The photos throughout this post evidence pupil development of sequencing skills within language tasks, creating a variety of texts, and the development of independent writing.
Rebecca feels that her pupils are better able to write sentences, and can interpret visual texts and re-tell stories with much more confidence and flair. Her class get so excited each time a letter or a message or book is left by the “dragon” (their main storyline character). The dragon leaves a trail of glitter to let the children know he has been, and they’ve decided that he sneaks in through their classroom window when they are not in school. The children are thrilled when each message appears and relish the tasks they need to do for the dragon. This approach motivates and engages the children and they can’t wait to post their messages into the dragon mailbox.
Rachel’s class have a knight as their main character and their classroom includes a wonderful castle frieze and life-size drawbridge where the children can play. Both classrooms are very stimulating learning environments because they have evolved and been led by the pupils’ response to the clues and messages received. The messages from the knight enable the children to take a problem-solving approach to each task he sets. Pupils are developing their creativity skills and a positive mindset towards their literacy. The photos show how relevant each literacy experience has been for the children, and where Rachel and Rebecca have taken advantage of natural links across learning. (Growing a bean when studying Jack and the Beanstalk, applying measuring skills and completing a technology/expressive arts rich homework task).
Rachel feels her pupils are much more engaged in their work. They are more confident about their literacy skills and are more willing to share their ideas and suggestions. They can sequence a story better and are more independent when writing.

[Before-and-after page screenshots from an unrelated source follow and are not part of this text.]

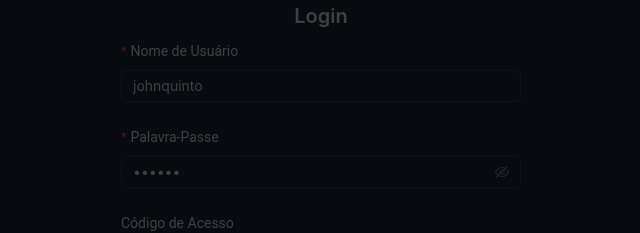
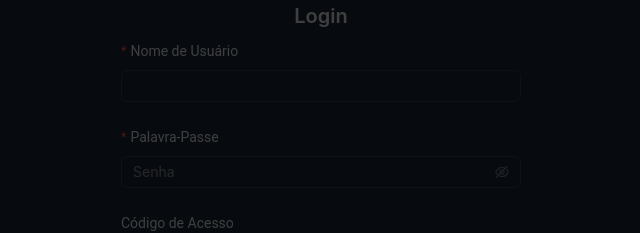
Before and after one commit to johnquinto/frontend-react, a React (Vite) app: page / in a window 1280 px wide. Shown: the part 247-480 px from the top of the page, without its empty margins (319-959 px from the left). Built offline with nearby package versions, Linux system fonts and the light colour scheme; no server answers.

Commit message:
Update Login.jsx

```diff
--- a/src/pages/team/Login.jsx
+++ b/src/pages/team/Login.jsx
@@ -82,7 +82,6 @@ const Login = () => {
           <Form name="join-team" layout="vertical" onFinish={handleLogin} initialValues={{ accessCode }}>
             <Typography.Title level={4} style={{ textAlign: 'center' }}>Login</Typography.Title>
             <Form.Item
-              initialValue="johnquinto"
               label="Nome de Usuário"
               name="secondUserName"
               rules={[{ required: true, message: 'Por favor, insira seu nome de usuário!' }]}>
@@ -90,7 +89,6 @@ const Login = () => {
               <Input />
             </Form.Item>
             <Form.Item
-              initialValue="123456"
               label="Palavra-Passe"
               name="password"
               rules={[{ required: true, message: 'Por favor, insira sua senha!' }]}>
```
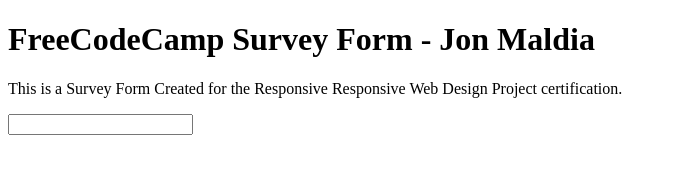
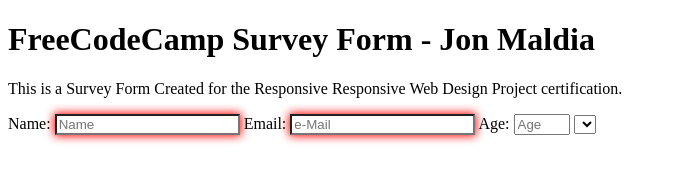
Before and after one commit to jmaldia/freecodecamp-survey-form, a plain HTML site: page index.html in a window 1280 px wide. Shown: the whole page, without its empty margins (0-677 px from the left). Drawn offline with Linux system fonts and the light colour scheme.

Commit message:
Build form

```diff
--- a/index.html
+++ b/index.html
@@ -5,6 +5,7 @@
     <meta name="viewport" content="width=device-width, initial-scale=1.0">
     <meta http-equiv="X-UA-Compatible" content="ie=edge">
     <title>FreeCodeCamp Survey Form - Jon Maldia</title>
+    <link rel="stylesheet" href="./styles.css">
 </head>
 <body>
     <h1 id="title">
@@ -16,7 +17,17 @@
     </p>
 
     <form action="#" id="survey-form">
-        <input type="email" id="email">
+        <label for="name" id="name-label">Name:</label>
+        <input type="name" id="name" placeholder="Name" required>
+
+        <label for="email" id="email-label">Email:</label>
+        <input type="email" id="email" placeholder="e-Mail" required>
+
+        <label for="number" id="number-label">Age:</label>
+        <input type="number" id="number" placeholder="Age" min="18" max="65">
+
+        <select id="dropdown">
+        </select>
     </form>
 </body>
 </html>
--- /dev/null
+++ b/styles.css
@@ -0,0 +1,8 @@
+input {
+    outline: none;
+}
+
+input:invalid {
+    box-shadow: 0 0 10px 1px red;
+    outline: none;
+}
```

One of the most noticeable changes for Rachel and Rebecca has been the increase in pupils choosing to read. Pupils are reading for enjoyment and picking up books much more often than before. Both teachers feel they have been able to build personalisation and choice into their storyline by following the prior knowledge their pupils have of traditional tales. Using these stories as a focus fits well with the discrete active literacy work being done in class, and offers opportunities for pupils to broaden, challenge and apply their literacy skills. Both classes are perfecting their classrooms and preparing for their big storyline celebration in the last week of term. The pupils are looking forward to sharing their learning with the guests they have invited along.